Get alerts of updates about «Overview of systematic methodology reviews of the design and conduct of randomized trials and systematic reviews of healthcare interventions»
You have subscribed to alerts about:
About this publication
Decisions about the design and reporting of randomized trials and systematic reviews should be informed by the best available methodological research. Ideally this evidence should be summarised in systematic reviews.
This overview includes systematic methodology reviews relevant to conducting and reporting pragmatic randomized controlled trials (RCTs) and systematic reviews of RCTs. It was undertaken as part of Practihc (Pragmatic Randomized Controlled Trials in HealthCare) and in collaboration with ESCORT.
This overview of reviews aims to support Practihc guidance for designing pragmatic randomised trials:

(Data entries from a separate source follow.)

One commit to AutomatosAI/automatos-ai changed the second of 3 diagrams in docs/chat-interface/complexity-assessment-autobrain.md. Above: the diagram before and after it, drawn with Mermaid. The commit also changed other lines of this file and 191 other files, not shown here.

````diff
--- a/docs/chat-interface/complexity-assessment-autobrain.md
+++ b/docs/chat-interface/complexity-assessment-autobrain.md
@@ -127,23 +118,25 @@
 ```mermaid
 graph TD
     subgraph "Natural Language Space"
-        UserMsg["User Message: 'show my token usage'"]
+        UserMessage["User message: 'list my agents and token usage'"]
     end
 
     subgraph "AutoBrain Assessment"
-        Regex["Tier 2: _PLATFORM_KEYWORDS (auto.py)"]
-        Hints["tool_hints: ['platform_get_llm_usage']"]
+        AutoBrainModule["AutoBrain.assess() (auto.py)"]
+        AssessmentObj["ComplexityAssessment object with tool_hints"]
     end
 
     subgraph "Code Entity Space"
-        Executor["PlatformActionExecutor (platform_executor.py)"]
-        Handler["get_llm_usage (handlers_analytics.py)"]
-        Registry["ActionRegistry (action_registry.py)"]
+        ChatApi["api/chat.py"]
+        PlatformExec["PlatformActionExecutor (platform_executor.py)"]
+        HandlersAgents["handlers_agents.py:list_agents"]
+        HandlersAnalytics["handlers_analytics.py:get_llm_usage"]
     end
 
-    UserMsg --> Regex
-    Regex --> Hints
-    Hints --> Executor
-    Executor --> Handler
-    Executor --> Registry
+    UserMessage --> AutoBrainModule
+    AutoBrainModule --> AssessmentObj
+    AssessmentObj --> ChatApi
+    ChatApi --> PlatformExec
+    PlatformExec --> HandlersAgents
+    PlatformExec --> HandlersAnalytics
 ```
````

- to inform future revisions of the CONSORT guidelines for reporting randomised trials
- to inform guidelines for conducting and reporting systematic reviews
- and to inform decisions about priorities for Cochrane methodology reviews
Methodology reviews were compiled by searching the Cochrane Methodology Register), the Cochrane Database of Methodology Reviews, and UK NHS HTA Methodology Reviews. Two reviewers identified potentially relevant reviews. These were retrieved and the same two reviewers assessed the relevance.
A total of twenty-eight methodology reviews were included covering sixteen topic areas. Thirty-one structured abstracts were prepared for the included reviews and a commentary was written for each topic area.
There are relatively few systematic methodology reviews and many of the included methodology reviews found a paucity of empirical evidence. As a consequence, many decisions about the design and reporting of randomized trials and systematic reviews must be based on logical arguments, often with uncertainty about what empirical evidence is available, due to the lack of a systematic methodology review, or uncertainty about the impact of alternative decisions, due to the lack of empirical evidence.
This uncertainty not only impacts on the use of resources for research, but it has important consequences for the availability of reliable evidence to inform decisions about health care.